Now, we have the Peace Pipe Chatter, the school paper that I know everyone read. The only reason I signed up for Journalism my sophomore year was because I needed an extra credit. I never thought it would be a class I would love and take for the rest of high school. Three years later, here we are. As much as I love the class and the people in it, I’m really at a loss for words. There’s so much I want to say, yet I can’t think of more than these next few sentences. The PPC staff has truly become my second family, and I’m really sad we had to say goodbye so early. Everyone that’s been in that class has a special place in my heart, and I’ll never forget them. Thank you for letting me be a part of your family for the last few years, and I wish you guys the best in whatever it is you do in your final years of high school and beyond. Of course, I can’t talk about the PPC without mentioning our favorite “dad,” Mr. Thomas. Not only is Mr. T the best advisor one could ask for, he is one of the most genuine people I have ever met. He truly cares for everyone in his classes, and only wants the best for them. I’ll never forget the countless laughs and dad jokes he’s thrown my way since I started my journalism journey. So, Mr. Thomas, even though I never told you, you really helped me through a pretty rough time of my life simply by asking if I was okay on days when I clearly wasn’t, and I can’t thank you enough. 

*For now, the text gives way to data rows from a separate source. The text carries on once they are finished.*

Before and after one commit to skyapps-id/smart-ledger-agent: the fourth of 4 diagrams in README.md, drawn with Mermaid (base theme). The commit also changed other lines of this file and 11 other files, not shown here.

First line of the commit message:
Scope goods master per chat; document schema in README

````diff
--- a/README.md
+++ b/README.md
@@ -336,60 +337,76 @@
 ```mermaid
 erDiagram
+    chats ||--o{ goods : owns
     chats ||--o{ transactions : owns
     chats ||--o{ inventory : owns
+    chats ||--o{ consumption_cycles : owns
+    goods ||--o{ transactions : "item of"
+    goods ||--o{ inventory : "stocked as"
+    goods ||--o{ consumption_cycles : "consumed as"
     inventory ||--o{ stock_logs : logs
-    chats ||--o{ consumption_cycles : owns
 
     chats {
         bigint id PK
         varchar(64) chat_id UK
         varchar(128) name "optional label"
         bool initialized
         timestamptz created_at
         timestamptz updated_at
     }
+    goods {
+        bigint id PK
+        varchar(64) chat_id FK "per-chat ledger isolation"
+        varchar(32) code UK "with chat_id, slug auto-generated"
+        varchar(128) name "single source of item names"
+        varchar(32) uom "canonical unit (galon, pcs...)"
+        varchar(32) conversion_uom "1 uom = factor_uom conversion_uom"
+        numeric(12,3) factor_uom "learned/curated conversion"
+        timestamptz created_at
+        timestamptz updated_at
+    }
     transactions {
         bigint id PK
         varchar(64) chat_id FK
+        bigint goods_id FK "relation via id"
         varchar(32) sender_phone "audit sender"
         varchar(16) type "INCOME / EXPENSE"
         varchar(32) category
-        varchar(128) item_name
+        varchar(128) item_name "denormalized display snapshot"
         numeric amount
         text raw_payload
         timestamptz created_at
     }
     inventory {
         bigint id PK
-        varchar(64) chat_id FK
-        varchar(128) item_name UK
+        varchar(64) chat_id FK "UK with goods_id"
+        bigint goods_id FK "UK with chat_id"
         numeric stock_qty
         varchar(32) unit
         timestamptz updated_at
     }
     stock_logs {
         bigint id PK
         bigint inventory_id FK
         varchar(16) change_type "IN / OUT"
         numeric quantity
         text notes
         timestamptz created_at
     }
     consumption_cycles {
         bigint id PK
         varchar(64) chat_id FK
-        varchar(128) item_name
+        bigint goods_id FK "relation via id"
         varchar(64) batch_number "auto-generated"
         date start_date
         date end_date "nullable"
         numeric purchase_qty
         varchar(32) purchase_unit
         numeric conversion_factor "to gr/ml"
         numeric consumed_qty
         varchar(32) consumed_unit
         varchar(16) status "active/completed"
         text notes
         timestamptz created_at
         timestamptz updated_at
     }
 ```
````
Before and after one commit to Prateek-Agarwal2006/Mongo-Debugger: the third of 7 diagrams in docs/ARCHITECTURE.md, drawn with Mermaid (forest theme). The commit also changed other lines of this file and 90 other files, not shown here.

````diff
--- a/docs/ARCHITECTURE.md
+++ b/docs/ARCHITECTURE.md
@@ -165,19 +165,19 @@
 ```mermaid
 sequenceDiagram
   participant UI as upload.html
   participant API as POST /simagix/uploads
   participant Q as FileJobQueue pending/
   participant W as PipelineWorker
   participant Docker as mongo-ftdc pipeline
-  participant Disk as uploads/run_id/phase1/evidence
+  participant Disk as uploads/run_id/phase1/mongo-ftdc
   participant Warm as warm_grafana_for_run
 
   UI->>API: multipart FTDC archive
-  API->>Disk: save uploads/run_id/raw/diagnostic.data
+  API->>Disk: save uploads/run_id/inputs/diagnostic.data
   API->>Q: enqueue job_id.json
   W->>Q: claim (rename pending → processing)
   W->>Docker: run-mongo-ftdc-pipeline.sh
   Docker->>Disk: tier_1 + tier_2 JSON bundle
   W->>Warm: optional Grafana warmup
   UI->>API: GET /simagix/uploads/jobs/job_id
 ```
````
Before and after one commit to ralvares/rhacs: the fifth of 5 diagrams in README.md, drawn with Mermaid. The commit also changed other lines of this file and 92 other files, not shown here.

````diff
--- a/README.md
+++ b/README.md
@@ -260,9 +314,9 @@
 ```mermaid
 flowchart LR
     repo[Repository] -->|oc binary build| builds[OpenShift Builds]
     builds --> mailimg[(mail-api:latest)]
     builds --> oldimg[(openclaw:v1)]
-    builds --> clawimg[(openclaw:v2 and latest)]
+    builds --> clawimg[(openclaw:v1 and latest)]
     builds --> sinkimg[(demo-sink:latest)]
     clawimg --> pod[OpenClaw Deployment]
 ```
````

I’ve realized my high school experience wasn’t as happy or as memorable as others, though it really could’ve been worse. High school was not easy for me, but I think that’s okay. High school doesn’t have to be the best four years of your life. I think that saying is part of the reason why I had such high expectations for myself. Up until my freshman year, I was told high school was going to be amazing, the years where I’ll enjoy life the most and make the best memories with my friends. That’s just not realistic for some people. 

So, as I wrap this up so you can get on with your lovely quarantine plans, I have one piece of advice for any incoming high schoolers that may read this: don’t waste your high school experience, but don’t worry if it doesn’t turn out to be everything you hoped it would be. Try your best to enjoy every part of it as much as you can because you never know when or if it will be cut short. Take risks, stay out late with your friends (but not too late because curfew is still a thing), drive with the windows down and play your music too loud. Do whatever it is that makes you feel most alive, but remember that high school doesn’t have to be the highlight of your life. You have a lifetime to drive with the windows down.